RFL chief executive Nigel Wood has called 2013 the “most important year since Super League began”.
A World Cup will be held on these shores in what is a massive opportunity for rugby league to make a mark on the country’s sporting public.
Progress on the field is key as Steve McNamara’s side seek to win the trophy for the first time since Great Britain were crowned world champions in 1972.
Former Bulls and Great Britain coach Brian Noble believes England are capable of going all the way but feels the performance of their half-backs will be crucial.
“I’m quite excited about our World Cup prospects,” said Noble, who captained and coached Great Britain during his long association at Bradford.
“Our pack will stand up to any pack in the world but the question marks are the same as when I was coach.
“Who are going to be the half-backs? Who’s going to kick the ball well enough under pressure?
“At the moment I’d probably go for Rangi Chase with Kevin Sinfield or Gareth Widdop. Widdop is playing under pressure every week in the NRL but I’m not too confident I know enough about his kicking game.
“Cameron Smith and James Roby at hooker? I think Roby is up there with Smith.
“I’d have James Graham and Sam Burgess against any Australian front rowers.
“In the back row you have Ben Westwood, Gareth Ellis and Sean O’Loughlin. Throw in Gareth Hock as well and they would compete.
“Jack Reed is playing every week at Brisbane, so pick him and another centre, then you have a back three of say Sam Tomkins, Josh Charnley and Ryan Hall.
“We’re not far off. Every time we played New Zealand or Australia in key games either Stacey Jones or Darren Lockyer turned up and stuffed us.
“It’s about turning up at the right place at the right time and kicking the ball well.
“The unity within the England looks strong but the true acid test of any team is when you’re put under the blowtorch.
“That’s when you truly find out how good you are.
“But can England win it? Absol-utely. I firmly believe that and I’m quite excited.
“It’s about staying healthy, picking the right half-backs and playing the right kind of football at the right time.”
England played France and Wales in the autumn international series and predictably won the tournament at a canter.

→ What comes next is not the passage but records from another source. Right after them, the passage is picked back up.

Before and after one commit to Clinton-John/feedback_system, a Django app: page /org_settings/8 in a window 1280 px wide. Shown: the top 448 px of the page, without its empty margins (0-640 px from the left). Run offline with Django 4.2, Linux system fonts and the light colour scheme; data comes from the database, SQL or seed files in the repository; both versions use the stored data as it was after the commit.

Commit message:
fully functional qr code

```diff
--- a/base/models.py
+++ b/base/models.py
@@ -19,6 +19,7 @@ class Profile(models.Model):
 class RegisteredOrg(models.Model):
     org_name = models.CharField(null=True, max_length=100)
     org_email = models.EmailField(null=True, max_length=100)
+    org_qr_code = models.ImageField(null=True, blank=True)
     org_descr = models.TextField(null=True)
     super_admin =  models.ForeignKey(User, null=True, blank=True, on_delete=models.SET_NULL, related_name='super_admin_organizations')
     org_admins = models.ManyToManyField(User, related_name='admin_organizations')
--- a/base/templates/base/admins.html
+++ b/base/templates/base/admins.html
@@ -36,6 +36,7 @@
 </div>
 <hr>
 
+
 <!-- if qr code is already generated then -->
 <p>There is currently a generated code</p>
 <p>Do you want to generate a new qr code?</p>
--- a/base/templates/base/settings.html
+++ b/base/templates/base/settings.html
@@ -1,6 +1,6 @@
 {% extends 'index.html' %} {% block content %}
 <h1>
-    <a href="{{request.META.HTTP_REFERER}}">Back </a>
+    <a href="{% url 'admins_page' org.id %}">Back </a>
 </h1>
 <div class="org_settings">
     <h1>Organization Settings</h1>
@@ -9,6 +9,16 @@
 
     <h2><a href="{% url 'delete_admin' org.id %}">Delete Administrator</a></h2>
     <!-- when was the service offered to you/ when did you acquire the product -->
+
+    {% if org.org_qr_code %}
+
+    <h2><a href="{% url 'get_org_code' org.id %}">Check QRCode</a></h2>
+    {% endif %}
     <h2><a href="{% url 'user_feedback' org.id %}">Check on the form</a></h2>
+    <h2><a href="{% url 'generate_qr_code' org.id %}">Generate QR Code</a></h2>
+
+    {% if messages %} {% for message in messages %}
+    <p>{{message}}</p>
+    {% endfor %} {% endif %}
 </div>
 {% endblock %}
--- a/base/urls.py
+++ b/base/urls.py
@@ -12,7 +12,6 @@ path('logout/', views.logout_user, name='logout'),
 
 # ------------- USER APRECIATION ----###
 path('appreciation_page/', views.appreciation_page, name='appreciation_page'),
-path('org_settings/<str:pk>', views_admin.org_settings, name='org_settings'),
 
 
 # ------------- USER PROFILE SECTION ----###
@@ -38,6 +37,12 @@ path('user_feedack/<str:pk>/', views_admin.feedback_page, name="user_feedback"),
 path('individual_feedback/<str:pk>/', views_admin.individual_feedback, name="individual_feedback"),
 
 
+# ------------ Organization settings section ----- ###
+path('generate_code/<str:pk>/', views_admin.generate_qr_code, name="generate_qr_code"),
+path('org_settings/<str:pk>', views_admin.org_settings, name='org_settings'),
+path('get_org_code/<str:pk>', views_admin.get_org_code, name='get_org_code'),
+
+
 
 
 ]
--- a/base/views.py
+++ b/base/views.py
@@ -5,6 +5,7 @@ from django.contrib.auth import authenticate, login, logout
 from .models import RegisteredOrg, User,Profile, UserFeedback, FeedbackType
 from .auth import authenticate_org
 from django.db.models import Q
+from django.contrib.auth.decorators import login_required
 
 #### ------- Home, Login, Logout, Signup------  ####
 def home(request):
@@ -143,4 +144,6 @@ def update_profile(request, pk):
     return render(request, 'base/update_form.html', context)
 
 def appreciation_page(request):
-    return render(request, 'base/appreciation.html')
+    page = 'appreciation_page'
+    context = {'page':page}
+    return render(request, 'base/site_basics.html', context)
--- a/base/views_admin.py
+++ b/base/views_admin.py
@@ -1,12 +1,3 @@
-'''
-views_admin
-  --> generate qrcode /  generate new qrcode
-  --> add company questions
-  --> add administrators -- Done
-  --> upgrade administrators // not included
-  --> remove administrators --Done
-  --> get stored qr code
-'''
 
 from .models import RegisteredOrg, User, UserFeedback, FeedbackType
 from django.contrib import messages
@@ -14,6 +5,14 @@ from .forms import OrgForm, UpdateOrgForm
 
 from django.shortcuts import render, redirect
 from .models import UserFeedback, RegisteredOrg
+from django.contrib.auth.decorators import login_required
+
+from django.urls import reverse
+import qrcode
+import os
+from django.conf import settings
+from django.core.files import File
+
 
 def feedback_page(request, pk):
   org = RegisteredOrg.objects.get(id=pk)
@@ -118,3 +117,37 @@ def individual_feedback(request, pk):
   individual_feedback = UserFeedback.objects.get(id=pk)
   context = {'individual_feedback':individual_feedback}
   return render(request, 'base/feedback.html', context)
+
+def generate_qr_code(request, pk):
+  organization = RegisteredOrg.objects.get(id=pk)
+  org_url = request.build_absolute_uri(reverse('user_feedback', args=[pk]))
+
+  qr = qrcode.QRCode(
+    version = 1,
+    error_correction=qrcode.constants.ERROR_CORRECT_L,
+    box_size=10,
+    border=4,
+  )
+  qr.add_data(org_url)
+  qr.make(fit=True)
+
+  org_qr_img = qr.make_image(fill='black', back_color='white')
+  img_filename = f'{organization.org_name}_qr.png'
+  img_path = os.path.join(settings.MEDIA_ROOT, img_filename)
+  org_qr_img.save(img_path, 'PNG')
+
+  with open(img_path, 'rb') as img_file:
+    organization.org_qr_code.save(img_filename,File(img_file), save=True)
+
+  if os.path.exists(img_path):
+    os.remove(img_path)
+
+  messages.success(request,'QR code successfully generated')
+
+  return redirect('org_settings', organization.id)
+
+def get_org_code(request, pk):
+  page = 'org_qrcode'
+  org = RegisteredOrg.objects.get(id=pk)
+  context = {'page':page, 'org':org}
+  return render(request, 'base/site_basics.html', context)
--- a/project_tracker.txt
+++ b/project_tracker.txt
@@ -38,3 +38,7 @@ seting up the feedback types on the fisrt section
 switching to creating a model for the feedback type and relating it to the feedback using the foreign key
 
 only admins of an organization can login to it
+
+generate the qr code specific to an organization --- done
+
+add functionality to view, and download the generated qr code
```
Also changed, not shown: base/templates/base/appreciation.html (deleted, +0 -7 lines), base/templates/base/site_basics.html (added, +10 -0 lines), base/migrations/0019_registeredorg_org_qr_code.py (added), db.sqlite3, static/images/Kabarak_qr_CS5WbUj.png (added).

Guiseley-based Noble, who has been out of Super League coaching since leaving Crusaders, admitted the real tests will come against Australia and New Zealand.
“When you look at the autumn internationals, did they genuinely do any good for England?” said Noble.
“During my tenure for three years we didn’t play anyone but Australia and New Zealand and there were tangible benefits from that.
“Obviously it was the Great Britain concept back then but what I’m saying is that we didn’t play teams we could knock over easily. I understand why Steve did it, but there’s nothing like playing Australia and New Zealand.
“I would certainly encourage a warm-up game before the World Cup, possibly against France because they provide a good physical challenge. But get your timing right, get your fluidity right.
“It’s about performing at intensity because if you rock slightly less than intense in the NRL then you get beat.
“It’s up to England to get to those levels when it matters most at the World Cup.”